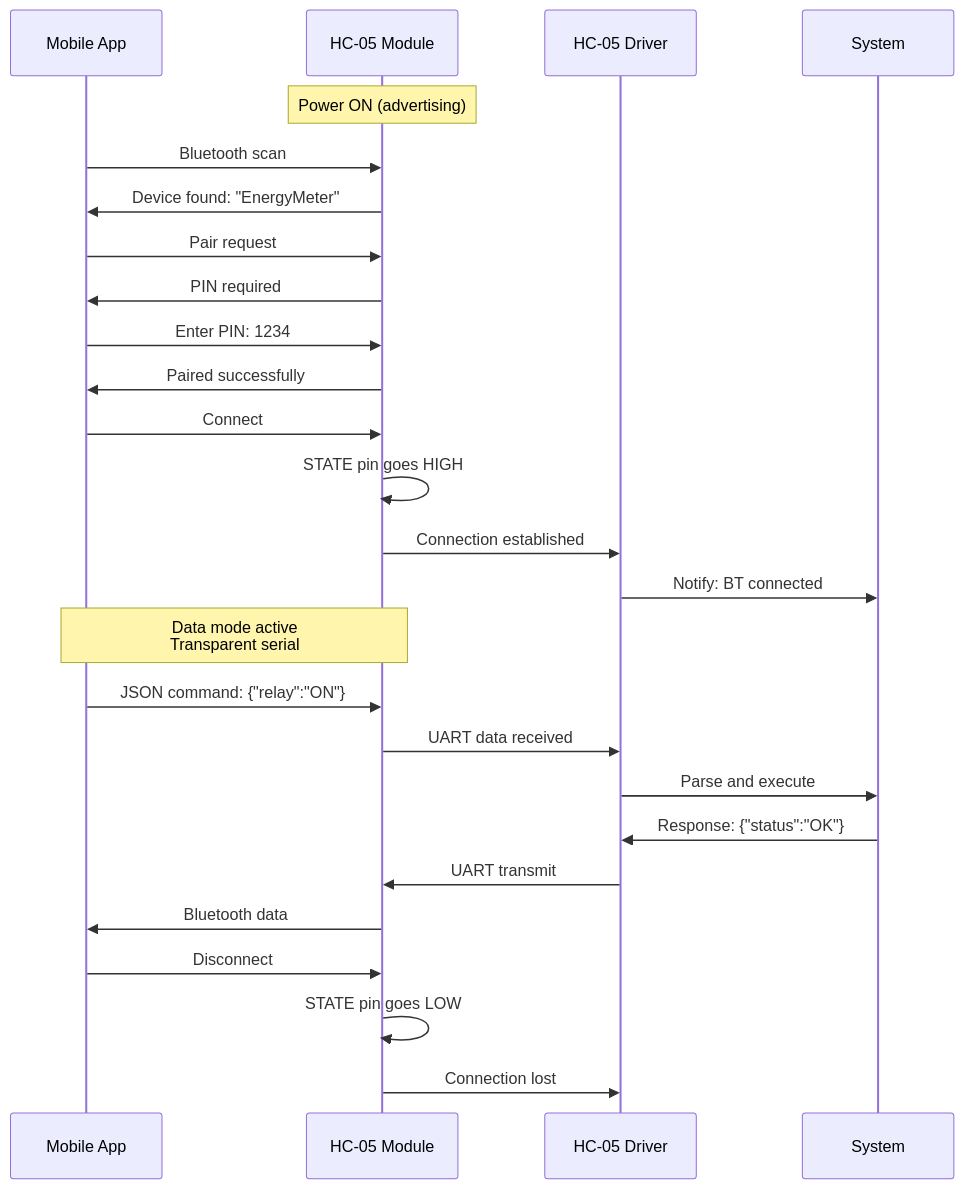
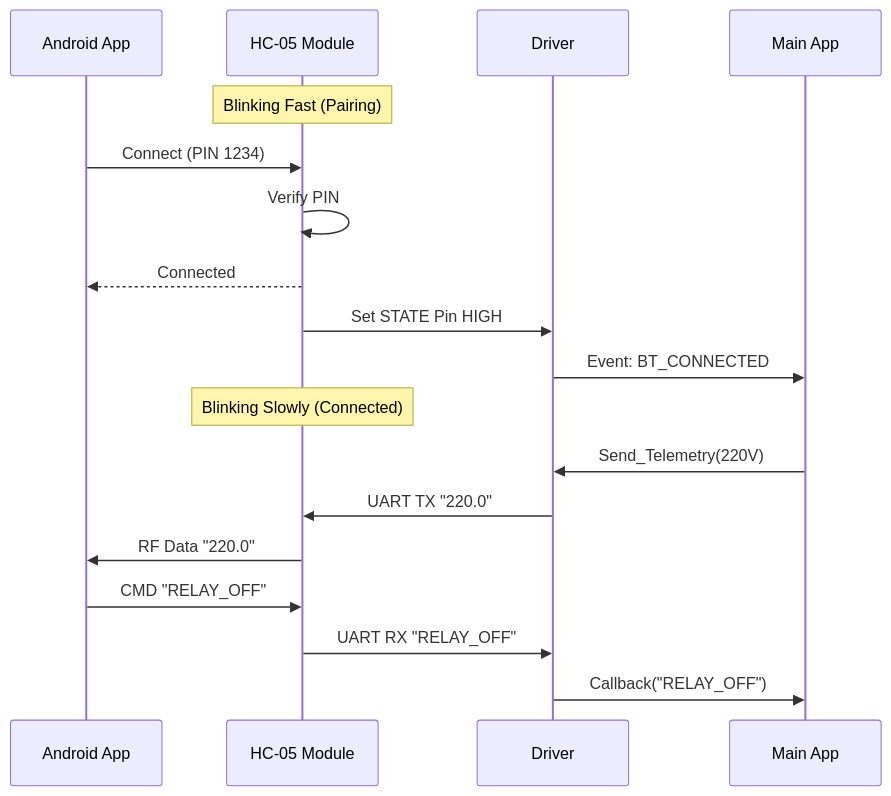
The third of 4 diagrams in Doc/Embedded/New/06_ImplementationDoc/Software_Layers/HAL_Layer/HC05_Bluetooth/HC05_Driver.md (Gestell-Solution/Smart_Energy_Management_System), drawn with Mermaid before and after one commit. The commit also changed other lines of this file and 30 other files, not shown here.

````diff
--- a/Doc/Embedded/New/06_ImplementationDoc/Software_Layers/HAL_Layer/HC05_Bluetooth/HC05_Driver.md
+++ b/Doc/Embedded/New/06_ImplementationDoc/Software_Layers/HAL_Layer/HC05_Bluetooth/HC05_Driver.md
@@ -94,37 +203,26 @@
 ```mermaid
 sequenceDiagram
-    participant APP as Mobile App
+    participant MOBILE as Android App
     participant HC05 as HC-05 Module
-    participant DRV as HC-05 Driver
-    participant SYS as System
+    participant DRV as Driver
+    participant APP as Main App
 
-    Note over HC05: Power ON (advertising)
+    Note over HC05: Blinking Fast (Pairing)
 
-    APP->>HC05: Bluetooth scan
-    HC05->>APP: Device found: "EnergyMeter"
+    MOBILE->>HC05: Connect (PIN 1234)
+    HC05->>HC05: Verify PIN
+    HC05-->>MOBILE: Connected
 
-    APP->>HC05: Pair request
-    HC05->>APP: PIN required
-    APP->>HC05: Enter PIN: 1234
-    HC05->>APP: Paired successfully
+    HC05->>DRV: Set STATE Pin HIGH
+    DRV->>APP: Event: BT_CONNECTED
 
-    APP->>HC05: Connect
-    HC05->>HC05: STATE pin goes HIGH
+    Note over HC05: Blinking Slowly (Connected)
 
-    HC05->>DRV: Connection established
-    DRV->>SYS: Notify: BT connected
+    APP->>DRV: Send_Telemetry(220V)
+    DRV->>HC05: UART TX "220.0"
+    HC05->>MOBILE: RF Data "220.0"
 
-    Note over HC05,APP: Data mode active<br/>Transparent serial
-
-    APP->>HC05: JSON command: {"relay":"ON"}
-    HC05->>DRV: UART data received
-    DRV->>SYS: Parse and execute
-
-    SYS->>DRV: Response: {"status":"OK"}
-    DRV->>HC05: UART transmit
-    HC05->>APP: Bluetooth data
-
-    APP->>HC05: Disconnect
-    HC05->>HC05: STATE pin goes LOW
-    HC05->>DRV: Connection lost
+    MOBILE->>HC05: CMD "RELAY_OFF"
+    HC05->>DRV: UART RX "RELAY_OFF"
+    DRV->>APP: Callback("RELAY_OFF")
 ```
````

TASK GOAL. Exclude all images, then retype the records above without alteration.

WRITTEN RESPONSE.
The third of 4 diagrams in Doc/Embedded/New/06_ImplementationDoc/Software_Layers/HAL_Layer/HC05_Bluetooth/HC05_Driver.md (Gestell-Solution/Smart_Energy_Management_System), drawn with Mermaid before and after one commit. The commit also changed other lines of this file and 30 other files, not shown here.

````diff
--- a/Doc/Embedded/New/06_ImplementationDoc/Software_Layers/HAL_Layer/HC05_Bluetooth/HC05_Driver.md
+++ b/Doc/Embedded/New/06_ImplementationDoc/Software_Layers/HAL_Layer/HC05_Bluetooth/HC05_Driver.md
@@ -94,37 +203,26 @@
 ```mermaid
 sequenceDiagram
-    participant APP as Mobile App
+    participant MOBILE as Android App
     participant HC05 as HC-05 Module
-    participant DRV as HC-05 Driver
-    participant SYS as System
+    participant DRV as Driver
+    participant APP as Main App
 
-    Note over HC05: Power ON (advertising)
+    Note over HC05: Blinking Fast (Pairing)
 
-    APP->>HC05: Bluetooth scan
-    HC05->>APP: Device found: "EnergyMeter"
+    MOBILE->>HC05: Connect (PIN 1234)
+    HC05->>HC05: Verify PIN
+    HC05-->>MOBILE: Connected
 
-    APP->>HC05: Pair request
-    HC05->>APP: PIN required
-    APP->>HC05: Enter PIN: 1234
-    HC05->>APP: Paired successfully
+    HC05->>DRV: Set STATE Pin HIGH
+    DRV->>APP: Event: BT_CONNECTED
 
-    APP->>HC05: Connect
-    HC05->>HC05: STATE pin goes HIGH
+    Note over HC05: Blinking Slowly (Connected)
 
-    HC05->>DRV: Connection established
-    DRV->>SYS: Notify: BT connected
+    APP->>DRV: Send_Telemetry(220V)
+    DRV->>HC05: UART TX "220.0"
+    HC05->>MOBILE: RF Data "220.0"
 
-    Note over HC05,APP: Data mode active<br/>Transparent serial
-
-    APP->>HC05: JSON command: {"relay":"ON"}
-    HC05->>DRV: UART data received
-    DRV->>SYS: Parse and execute
-
-    SYS->>DRV: Response: {"status":"OK"}
-    DRV->>HC05: UART transmit
-    HC05->>APP: Bluetooth data
-
-    APP->>HC05: Disconnect
-    HC05->>HC05: STATE pin goes LOW
-    HC05->>DRV: Connection lost
+    MOBILE->>HC05: CMD "RELAY_OFF"
+    HC05->>DRV: UART RX "RELAY_OFF"
+    DRV->>APP: Callback("RELAY_OFF")
 ```
````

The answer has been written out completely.